This book was very intense. While it was very hard to put down, there was a time when I had to, because its chilling content was causing a disturbing churning in my stomach, but then the second night I was reading it, I accidentally stayed up past midnight with it. The reason that I knocked a half-star off my rating is that this chill factor did wear off about halfway through, which, while a relief, was also a bit disappointing,
Jasper “Jazz” Dent is the son of one of the 21st Century’s most notorious serial killers, Butcher Billy, whose body count is over 100. As you can imagine, Jazz didn’t grow up in the most normal of environments. He is terrified of turning into his father, and when a copycat murderer shows up in his hometown, he decides to help the police with their investigation, in the hopes of at least proving to them that he should not be their main suspect, and proving to himself that he is better than his father.
Jazz is a really unique character among YA protagonists. Lyga has clearly done his research because the effects of Billy Dent’s brainwashing on Jazz are clear, as are other parts of Jasper’s psychology, such as his occasional moments of sociopathy. He is a charmer, he can manipulate people to his will, and if he forgets to remind himself that all people are real and deserving of a life, he does start viewing them as expendable. He also has some repressed memories starting to rear their ugly heads, and isn’t entirely sure what to make of them.
The book is structured in such a way that Jazz’ flashbacks to his father’s bragging after kills, and other awful memories are woven seamlessly into the main murder plot. Billy Dent is terrifying; it was one of these flashbacks that made me have to close the book for the night because I was feeling spooked. It also deals with some of the other harsh realities of being the son of such an infamous figure, such as parents of Billy’s murder victims tracking him down and wanting to talk to him to find some kind of closure.
Jazz is accompanied by some really great side characters, particularly Connie, his girlfriend, and Howie, his best friend. Both of them supported him despite knowing who his father was, and keep him grounded when he starts going off the rails.
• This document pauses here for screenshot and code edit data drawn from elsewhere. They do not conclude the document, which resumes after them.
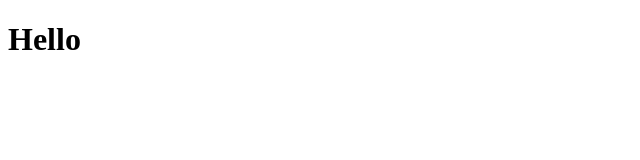
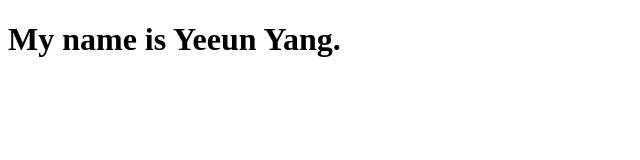
Before and after one commit to Yeeun-Yang716/engr1340-test2_Beta1, a plain HTML site: page index.html in a window 1280 px wide. Shown: the whole page, without its empty margins (0-640 px from the left). Drawn offline with Linux system fonts and the light colour scheme.

Commit message:
Edited heading

```diff
--- a/index.html
+++ b/index.html
@@ -6,6 +6,6 @@
     <title>Document</title>
 </head>
 <body>
-    <h1>Hello</h1>
+    <h1>My name is Yeeun Yang.</h1>
 </body>
 </html>
```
Overall, this is an incredibly strong series opener, which I recommend, though it is definitely not for the faint of heart!